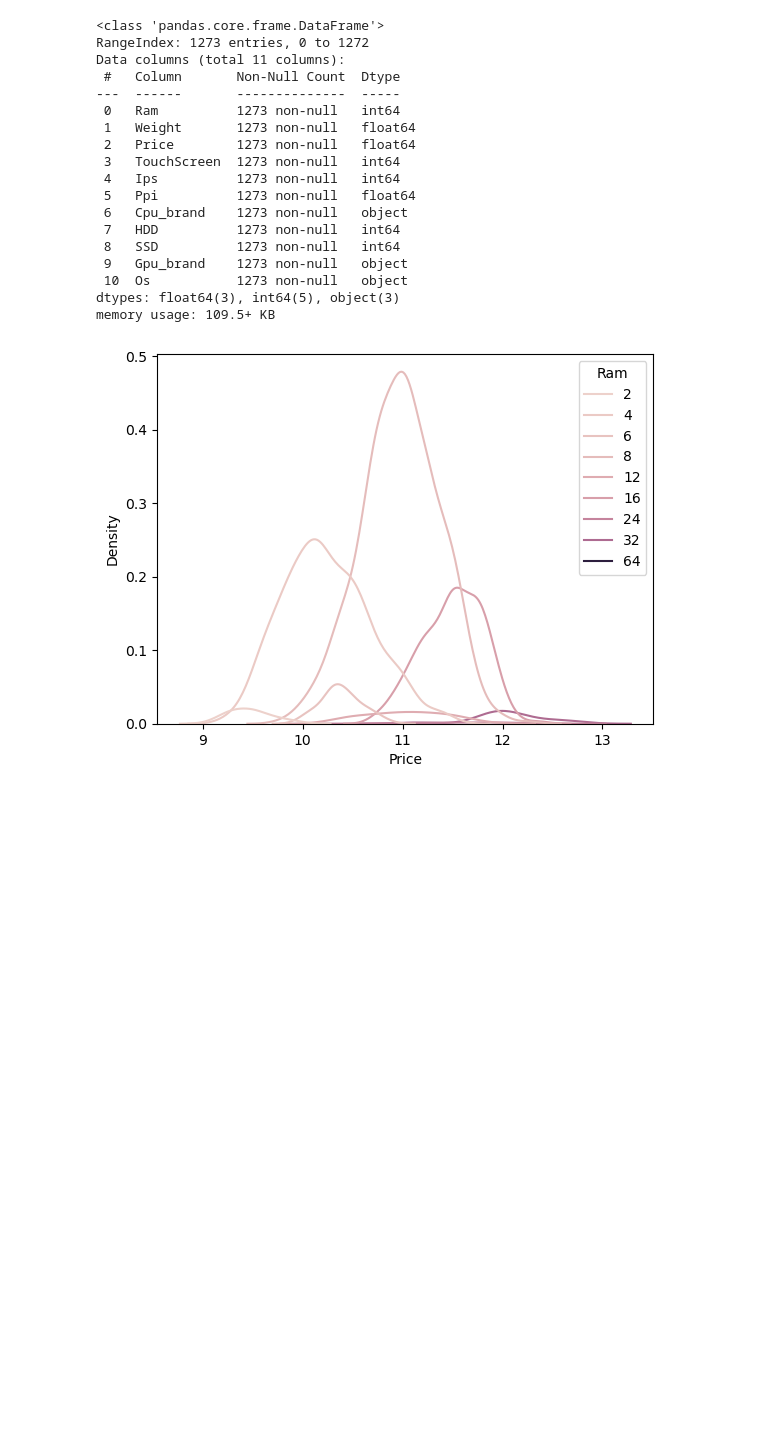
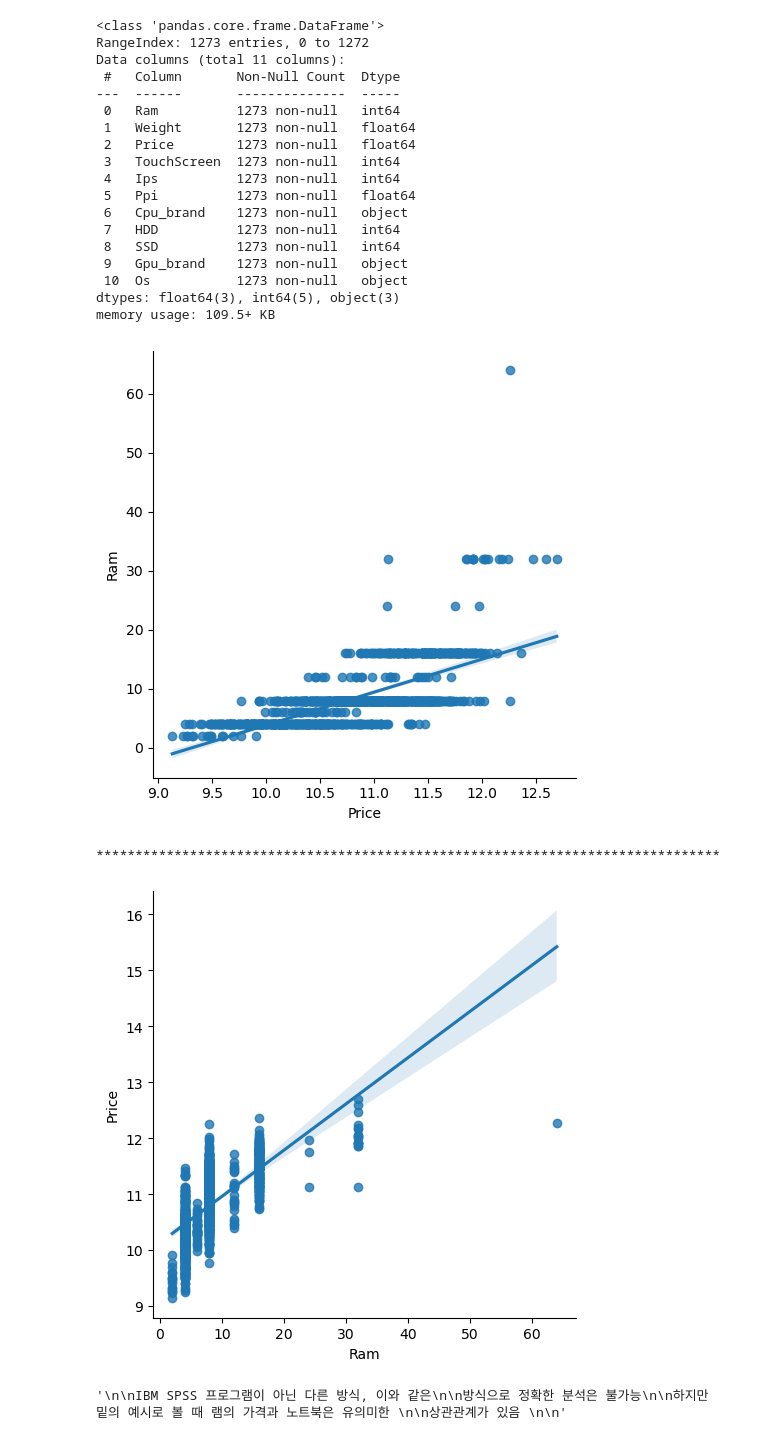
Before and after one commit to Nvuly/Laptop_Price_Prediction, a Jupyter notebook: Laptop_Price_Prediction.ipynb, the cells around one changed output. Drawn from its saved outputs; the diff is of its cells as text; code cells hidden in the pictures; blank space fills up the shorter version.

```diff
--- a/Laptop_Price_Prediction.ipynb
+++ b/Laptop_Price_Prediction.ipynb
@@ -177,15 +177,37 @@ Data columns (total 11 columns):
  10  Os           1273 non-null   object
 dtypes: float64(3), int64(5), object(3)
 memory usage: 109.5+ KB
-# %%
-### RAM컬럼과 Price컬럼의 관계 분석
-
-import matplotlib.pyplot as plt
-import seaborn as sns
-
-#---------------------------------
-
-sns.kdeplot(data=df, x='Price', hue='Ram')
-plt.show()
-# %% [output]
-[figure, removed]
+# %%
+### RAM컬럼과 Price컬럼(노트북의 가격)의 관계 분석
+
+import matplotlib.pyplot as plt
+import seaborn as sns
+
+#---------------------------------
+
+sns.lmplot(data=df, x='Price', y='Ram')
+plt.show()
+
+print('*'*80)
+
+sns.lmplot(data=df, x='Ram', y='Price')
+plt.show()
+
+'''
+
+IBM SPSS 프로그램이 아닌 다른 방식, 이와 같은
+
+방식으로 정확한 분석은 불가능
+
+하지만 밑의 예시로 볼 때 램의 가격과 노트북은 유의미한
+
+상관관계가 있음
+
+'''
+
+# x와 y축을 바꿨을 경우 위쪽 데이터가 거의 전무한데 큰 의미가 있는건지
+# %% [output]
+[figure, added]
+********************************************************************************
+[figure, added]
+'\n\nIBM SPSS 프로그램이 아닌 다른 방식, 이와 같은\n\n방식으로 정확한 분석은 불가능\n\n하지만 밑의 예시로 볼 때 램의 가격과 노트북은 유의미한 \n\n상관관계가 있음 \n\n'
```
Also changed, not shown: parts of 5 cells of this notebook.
*-*-*
> [What the task asks] Among the lines of these entries, find those that contain "output". Give their number and nothing else.

> [Exercise solution] 3